The Japan team has filed a patent application covering the use of butyrate to induce differentiation of colonic Treg cells as a potential therapeutic for inflammatory, autoimmune and allergic diseases. The IP is unlicensed.

Acylation of starches and other fiber polysaccharides for the delivery of SCFAs to the large bowel is patented by CSIRO and is available for licensing.

The U.S. team has filed a provisional patent application protecting methods and compositions for modulating inflammation and treating Treg cell-associated diseases. The IP is available for licensing from the Office of Technology Development at the Memorial Sloan-Kettering Cancer Center.

Baas, T. SciBX 6(46); doi:10.1038/scibx.2013.1310
Published online Dec. 5, 2013


1.   Furusawa, Y. et al. Nature; published online Nov. 13, 2013; doi:10.1038/nature12721
Hiroshi Ohno, RIKEN Center for Integrative Medical Sciences, Kanagawa, Japan
Contact: Koji Hase, same affiliation as above
Contact: Shinji Fukuda, same affiliation as above

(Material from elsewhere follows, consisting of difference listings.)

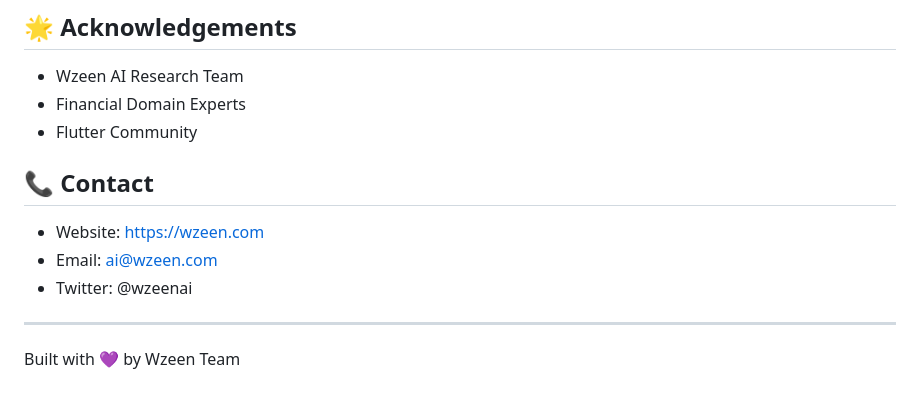
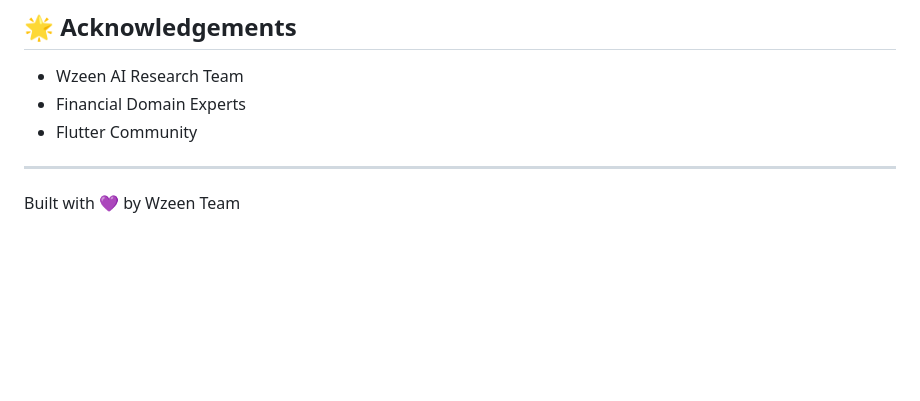
Before and after one commit to Mohammed707se/wzeen, a Markdown page: README.md, the part around one of its changes. Drawn GitHub-style; blank space fills up the shorter version.

```diff
--- a/README.md
+++ b/README.md
@@ -122,11 +122,5 @@ This project is licensed under the MIT License - see the [LICENSE](LICENSE) file
 - Financial Domain Experts
 - Flutter Community
 
-## 📞 Contact
-
-- Website: https://wzeen.com
-- Email: ai@wzeen.com
-- Twitter: @wzeenai
-
 ---
 Built with 💜 by Wzeen Team
```
Also changed, not shown: other parts of README.md (+1 -1 lines).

2.   Arpaia, N. et al. Nature; published online Nov. 13, 2013; doi:10.1038/nature12726
Alexander Y. Rudensky, Memorial Sloan-Kettering Cancer Center, New York, N.Y.

3.   Thibault, R. et al. Gastroenterology 133, 1916-1927 (2007)

4.   Frank, D.N. et al. Proc. Natl. Acad. Sci. USA 104, 13780-13785 (2007)

5.   Scheppach, W. et al. Gastroenterology 103, 51-56 (1992)

6.   Harig, J.M. et al. N. Engl. J. Med. 320, 23-28 (1989)

7.   Josefowicz, S.Z. et al. Nature 482, 395-399 (2012)

8.   Candido, E.P.M. et al. Cell 14, 105-113 (1978)

9.   Davie, J.R. J. Nutr. 133, 2485S-2493S (2003)

10. de Zoeten, E.F. et al. Gastroenterology 138, 583-594 (2010)

11. Tao, R. et al. Nat. Med. 13, 1299-1307 (2007)

12. Clarke, J.M. et al. Am. J. Clin. Nutr. 94, 1276-1283 (2011)

13. West, N.P. et al. Exerc. Immunol. Rev. 19, 102-119 (2013)


Commonwealth Scientific and Industrial Research Organisation Food and Nutritional Sciences, Adelaide, South Australia, Australia

Harvard Medical School, Boston, Mass.

Immunology Frontier Research Center at Osaka University, Osaka, Japan

Institute of Diabetes Research at Helmholtz Center Munich, Munich, Germany

Keio University, Yamagata, Japan

Ludwig Center for Cancer Immunotherapy at the Memorial Sloan-Kettering Cancer Center, New York, N.Y.

RIKEN Center for Integrative Medical Sciences, Kanagawa, Japan

The University of Tokyo, Tokyo, Japan